Pete Prown is a veteran journalist who has writes about everything from music to gardening and more. He’s written several books about guitars and hundreds of articles on the subject. Pete plays guitar and has released several CDs himself. His novel THIMBLE DOWN is the first book in the “Chronicles of Dorro” series. Book 2 will appear sometime in the first half of 2014.
What inspires you to write?
I write the THIMBLE DOWN books because I love to. For me, writing is simply play time–I enjoy creating things from scratch, inventing new worlds, and conjuring up stories to share with others.
Tell us about your writing process
I prefer to write in quiet places, such as the public library or in my porch. I start with a story outline and then build the novel from there. As I write, I often refer back to the outline to keep track of the story and make adjustments–these are usually new ideas that occur to me as a write. Again, the most important thing is that writing stays fun and creative for me–it’s my own world and no one can tell me what to do there!
How do you think writing for children and young adults is different from writing for an adult audience?
With their greater imaginations, younger readers often take more chances, and are willing to travel to more far-away, fantasy worlds than grownups. Big folks are so locked into the real world that they miss most of the fun that kids (and us not-so-small kids) still enjoy.
For Fiction Writers: Do you listen (or talk to) to your characters?
My characters start talking the moment I begin to write … and I type as fast as I can to write down everything they say. My stories happen somewhat like big theatrical plays in my head. It’s my job to put the characters into a certain setting, but after that, they do all the talking. It’s quite an amazing process to witness and enjoy
How did you decide how to publish your books?
I just happened to finish THIMBLE DOWN just as the self-publishing model was taking off. My timing was lucky and now, it’s easy for anyone to write and self-publish a book.
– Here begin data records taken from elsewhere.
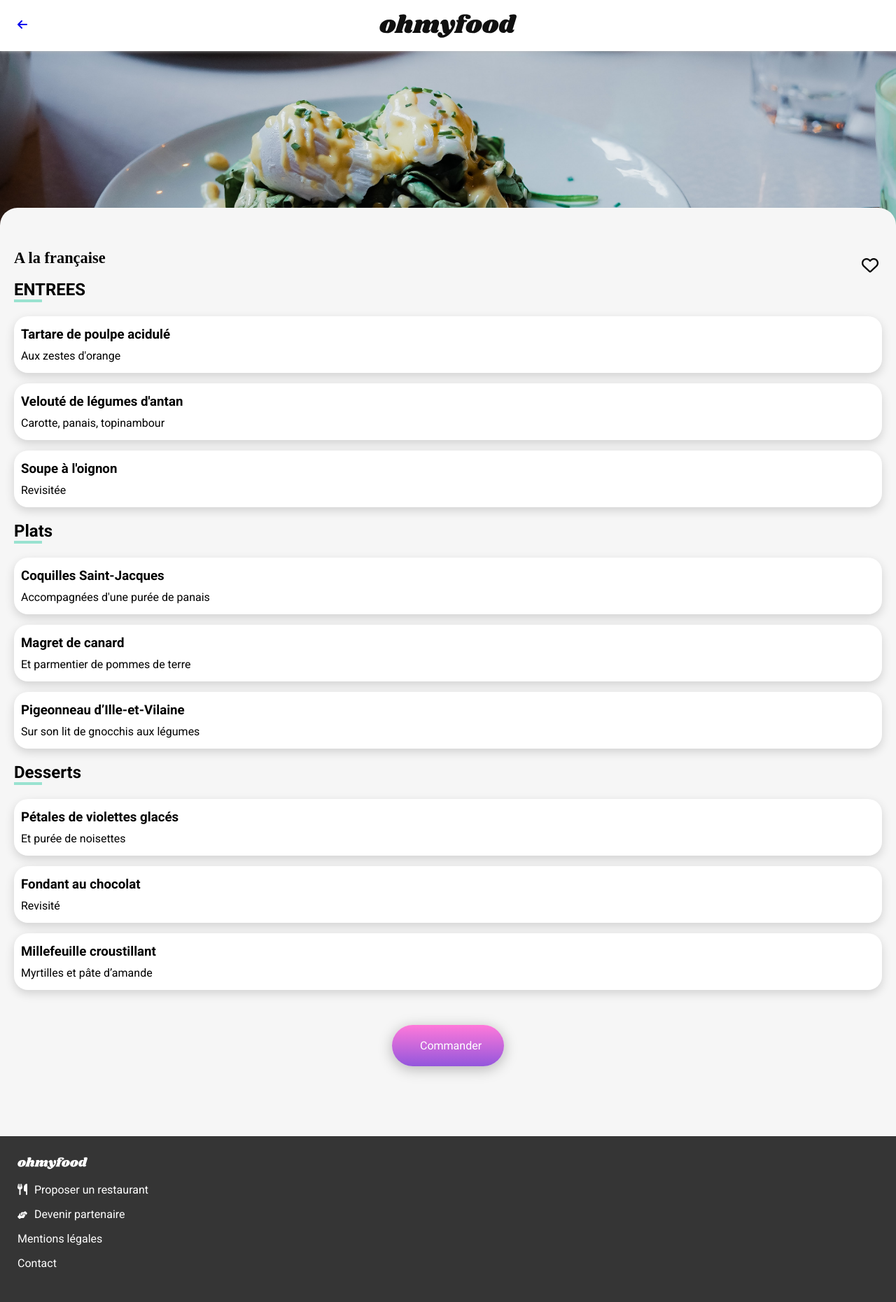
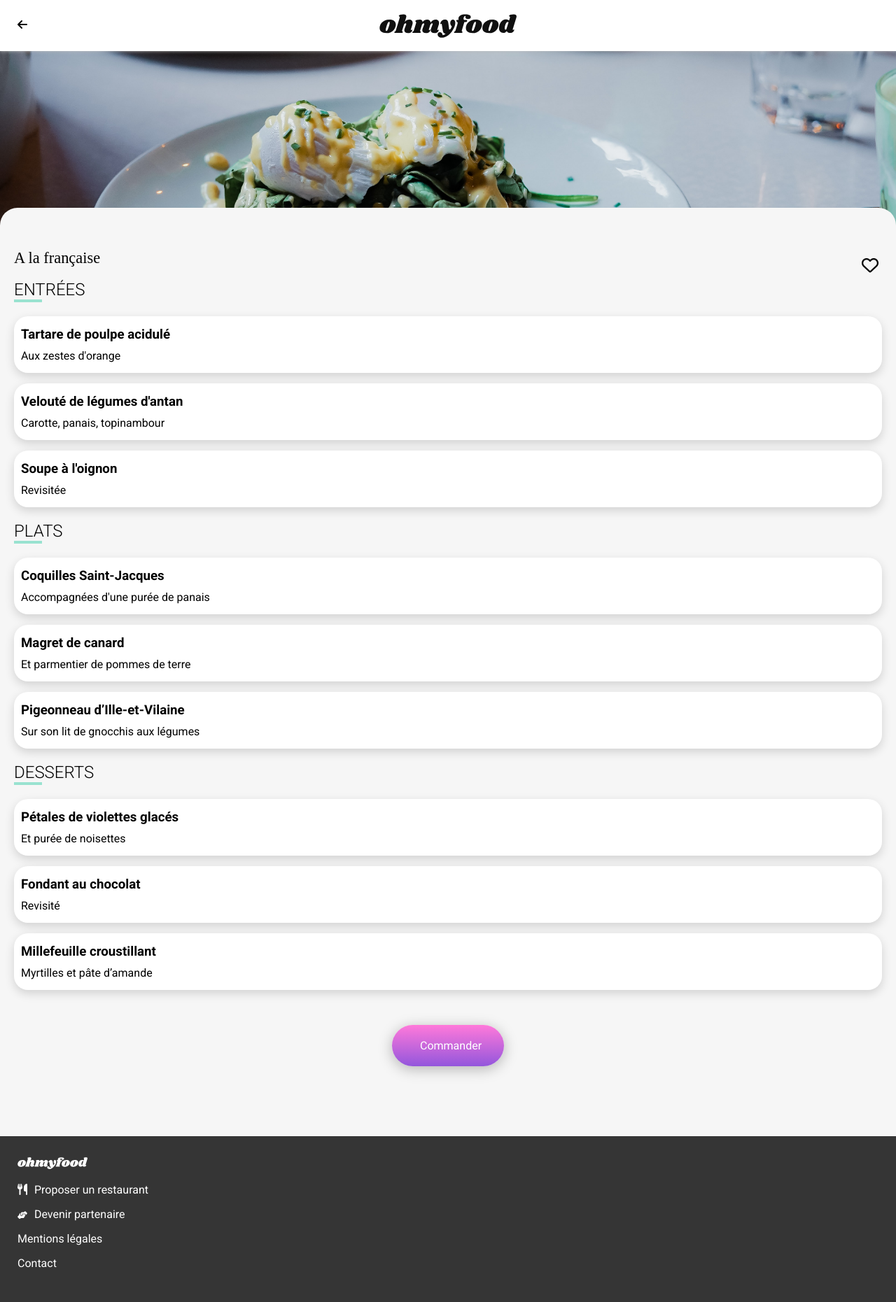
Before and after one commit to alelarge/alelarge.github.io, a Jekyll site: the page sub_pages/ohmyfood/restaurants/a-la-francaise.html, which Jekyll copies as it is, in a window 1280 px wide. Shown: the whole page at 70% size. Built offline with Jekyll 4.4.1, drawn with Linux system fonts in a browser that asks for light colours; nearby versions of some CDN libraries; some web fonts are replaced.

Commit message:
ohmyfood various fix

```diff
--- a/sub_pages/ohmyfood/restaurants/a-la-francaise.html
+++ b/sub_pages/ohmyfood/restaurants/a-la-francaise.html
@@ -80,7 +80,7 @@
       src="../assets/toa-heftiba-DQKerTsQwi0-unsplash.jpg"
       alt="Restaurant à la française"
       height="250"
-      weight="250"
+      width="250"
     />
 
     <section class="carte-restaurant">
@@ -95,7 +95,7 @@
       <!-- entrées -->
       <section class="menu-restaurant">
         <section class="toutes_les_entrees">
-          <h2>ENTREES<span class="underline"></span></h2>
+          <h2>Entrées<span class="underline"></span></h2>
 
           <div class="carte-item fade-in-up">
             <div class="recette-info">
--- a/sub_pages/ohmyfood/restaurants/la-note-enchantee.html
+++ b/sub_pages/ohmyfood/restaurants/la-note-enchantee.html
@@ -80,7 +80,7 @@
       src="../assets/stil-u2Lp8tXIcjw-unsplash.jpg"
       alt="Restaurant La note enchantée"
       height="250"
-      weight="250"
+      width="250"
     />
 
     <section class="carte-restaurant">
@@ -95,7 +95,7 @@
       <!-- entrées -->
       <section class="menu-restaurant">
         <section class="toutes_les_entrees">
-          <h2>ENTREES<span class="underline"></span></h2>
+          <h2>Entrées<span class="underline"></span></h2>
 
           <div class="carte-item fade-in-up">
             <div class="recette-info">
--- a/sub_pages/ohmyfood/restaurants/la-palette-du-gout.html
+++ b/sub_pages/ohmyfood/restaurants/la-palette-du-gout.html
@@ -80,7 +80,7 @@
       src="../assets/jay-wennington-N_Y88TWmGwA-unsplash.jpg"
       alt="Restaurant La palette du goût"
       height="250"
-      weight="250"
+      width="250"
     />
 
     <section class="carte-restaurant">
@@ -95,7 +95,7 @@
       <!-- entrées -->
       <section class="menu-restaurant">
         <section class="toutes_les_entrees">
-          <h2>ENTREES<span class="underline"></span></h2>
+          <h2>Entrées<span class="underline"></span></h2>
 
           <div class="carte-item fade-in-up">
             <div class="recette-info">
--- a/sub_pages/ohmyfood/restaurants/le-delice-des-sens.html
+++ b/sub_pages/ohmyfood/restaurants/le-delice-des-sens.html
@@ -80,7 +80,7 @@
       src="../assets/louis-hansel-shotsoflouis-qNBGVyOCY8Q-unsplash.jpg"
       alt="Restaurant Le délice des sens"
       height="250"
-      weight="250"
+      width="250"
     />
 
     <section class="carte-restaurant">
@@ -95,7 +95,7 @@
       <!-- entrées -->
       <section class="menu-restaurant">
         <section class="toutes_les_entrees">
-          <h2>ENTREES<span class="underline"></span></h2>
+          <h2>Entrées<span class="underline"></span></h2>
 
           <div class="carte-item fade-in-up">
             <div class="recette-info">
--- a/sub_pages/ohmyfood/style.css
+++ b/sub_pages/ohmyfood/style.css
@@ -37,6 +37,9 @@ main {
   top: 26px;
   left: 25px;
   z-index: 1;
+}
+.icon__header i {
+  color: #000;
 }
 
 .main-header {
@@ -81,7 +84,7 @@ main {
 }
 .menu h2 {
   margin-top: 0px;
-  font-family: Shrikhand;
+  font-family: Roboto;
 }
 .menu p {
   margin-top: 25px;
@@ -229,7 +232,7 @@ main {
 }
 .restaurants .cards .card .nom-restaurant h3 {
   margin-bottom: 10px;
-  font-family: Shrikhand;
+  font-family: Roboto;
 }
 .restaurants .cards .card .nom-restaurant p {
   margin-top: 0px;
@@ -266,6 +269,9 @@ footer i.icon-partenaire {
   font-size: 0.7em;
 }
 
+/*
+Animations coeur
+*/
 .like:hover .like__icon.like__icon--bg {
   opacity: 1;
   animation: gradient 0.5s ease forwards;
@@ -280,7 +286,7 @@ footer i.icon-partenaire {
   font-size: 1.37em;
   background-color: #ff79da;
   background-image: linear-gradient(45deg, #fff, #fff, #fff, #9356dc, #ff79da);
-  background-size: 500% 500%;
+  background-size: 350% 100%;
   -webkit-background-clip: text;
   -moz-background-clip: text;
   -webkit-text-fill-color: transparent;
@@ -322,6 +328,7 @@ footer i.icon-partenaire {
 }
 .carte-restaurant header h1 {
   font-size: 1.4em;
+  font-weight: 100;
   font-family: "Shrikhand", cursive;
 }
 .carte-restaurant header .like__icon {
@@ -343,6 +350,10 @@ footer i.icon-partenaire {
   .carte-restaurant .menu-restaurant .carte-item {
     min-width: 400px;
   }
+}
+.carte-restaurant .menu-restaurant h2 {
+  text-transform: uppercase;
+  font-weight: 100;
 }
 .carte-restaurant .menu-restaurant .toutes_les_entrees div:nth-child(2),
 .carte-restaurant .menu-restaurant .tous_les_plats div:nth-child(2),
@@ -373,6 +384,9 @@ footer i.icon-partenaire {
 .carte-restaurant .menu-restaurant .carte-item:hover {
   cursor: pointer;
 }
+.carte-restaurant .menu-restaurant .carte-item:hover .recette-info {
+  width: calc(100% - 80px);
+}
 .carte-restaurant .menu-restaurant .carte-item:hover .recette-check {
   width: 70px;
 }
@@ -385,6 +399,7 @@ footer i.icon-partenaire {
   padding-top: 15px;
   padding-bottom: 15px;
   width: 100%;
+  transition: width ease 0.5s;
 }
 .carte-restaurant .menu-restaurant .carte-item .recette-info h3 {
   margin-top: 0px;
@@ -414,14 +429,16 @@ footer i.icon-partenaire {
   background: #99e2d0;
   color: #fff;
   vertical-align: middle;
-  flex-grow: 0;
-  flex-shrink: 0;
   width: 0px;
   transition: 0.5s ease;
   text-align: center;
   animation-delay: 250ms;
   overflow: hidden;
-  text-overflow: ellipsis;
+  position: absolute;
+  top: 0;
+  right: 0;
+  width: 0px;
+  height: 75px;
 }
 .carte-restaurant .menu-restaurant .carte-item .recette-check .fa-check-circle {
   transform: rotate(360deg);
```
Also changed, not shown: sub_pages/ohmyfood/README.md (+2 -2 lines), sub_pages/ohmyfood/index.html (+7 -7 lines), sub_pages/ohmyfood/saas/_restaurant.scss (+15 -3 lines), sub_pages/ohmyfood/saas/_style.scss (+10 -7 lines), 1 other file.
Making them successful, however, is a whole different matter–that also takes a lot of work. But it’s part of the process.
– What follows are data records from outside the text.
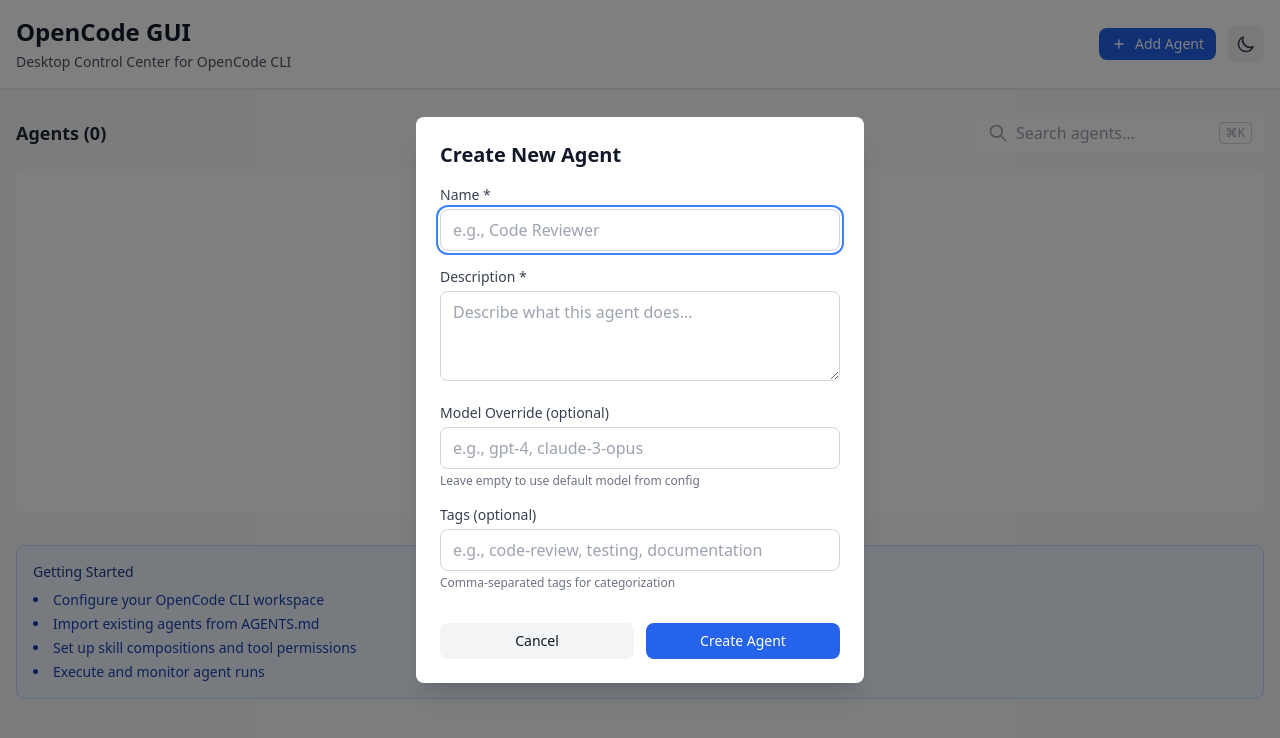
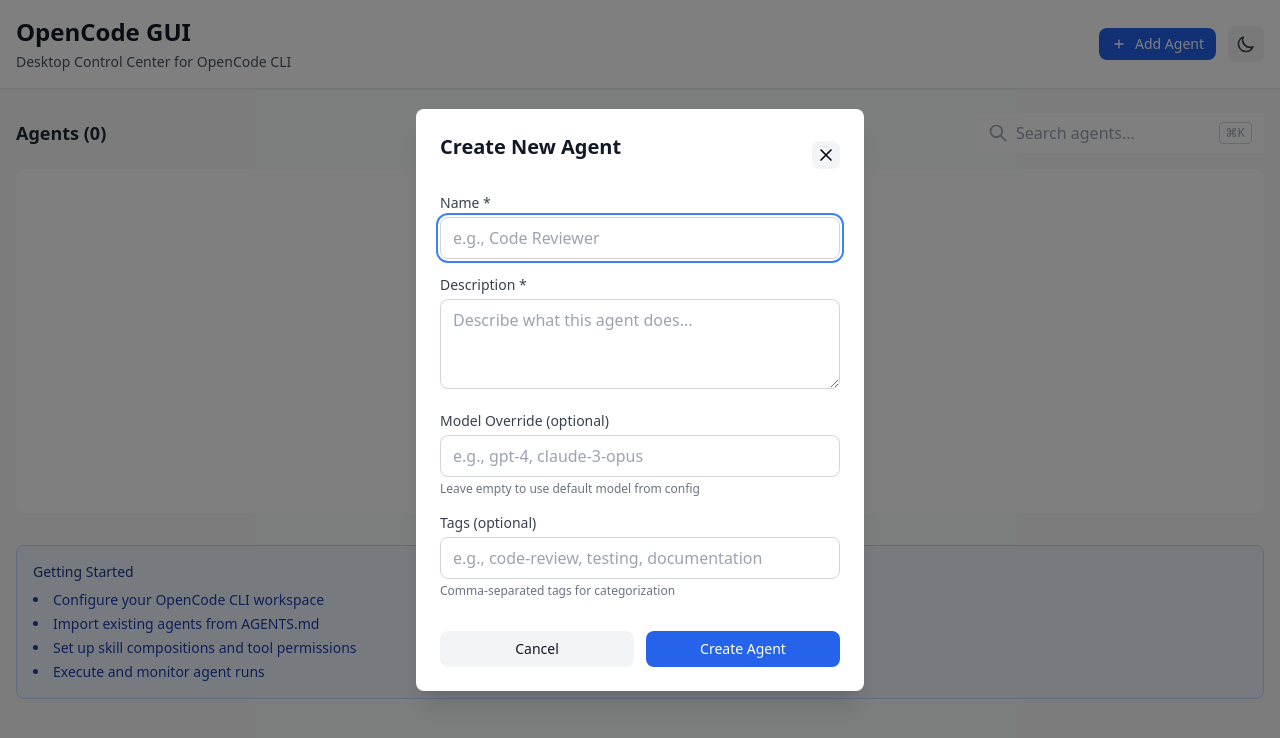
Before and after one commit to sulhi-sabil/ocgui, a React (Vite) app: page / in a window 1280 px wide. Both pictures are taken after a click on the button "Add Agent". Shown: the top 738 px of the page. Built offline with nearby package versions, Linux system fonts and the light colour scheme.

Commit message:
feat(ui): add close button to CreateAgentModal

```diff
--- a/src/components/CreateAgentModal.tsx
+++ b/src/components/CreateAgentModal.tsx
@@ -4,7 +4,7 @@
 import { useToast } from './ui/Toast'
 import { generateId } from '@utils/index'
 import { cn } from '@utils/cn'
-import { colors, zIndex, modal, formInput, focus, label, typography } from '@styles/tokens'
+import { colors, zIndex, modal, formInput, focus, label, typography, iconSize, transitions } from '@styles/tokens'
 import { MODAL } from '@constants/index'
 import type { Agent } from '../types'
 
@@ -92,9 +92,27 @@
       aria-labelledby="modal-title"
     >
       <div className={modal.container}>
-        <h2 id="modal-title" className={modal.title}>
-          Create New Agent
-        </h2>
+        <div className="flex items-center justify-between mb-4">
+          <h2 id="modal-title" className={modal.title}>
+            Create New Agent
+          </h2>
+          <button
+            type="button"
+            onClick={onClose}
+            className={cn(
+              'p-1 rounded-lg',
+              colors.gray[100],
+              'hover:bg-gray-200 dark:hover:bg-gray-600',
+              transitions.colors,
+              focus.ring
+            )}
+            aria-label="Close modal"
+          >
+            <svg className={iconSize.md} fill="none" viewBox="0 0 24 24" stroke="currentColor">
+              <path strokeLinecap="round" strokeLinejoin="round" strokeWidth={2} d="M6 18L18 6M6 6l12 12" />
+            </svg>
+          </button>
+        </div>
 
         <form onSubmit={handleSubmit} className="space-y-4">
           <div>
```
What do you think about the future of book publishing?
People will always need stories. Maybe they won’t read books made of paper, pulp, and board, but people still need to escape into a story and, for that, you will need writers with great imaginations.
What do you use?
Professional Editor, Professional Cover Designer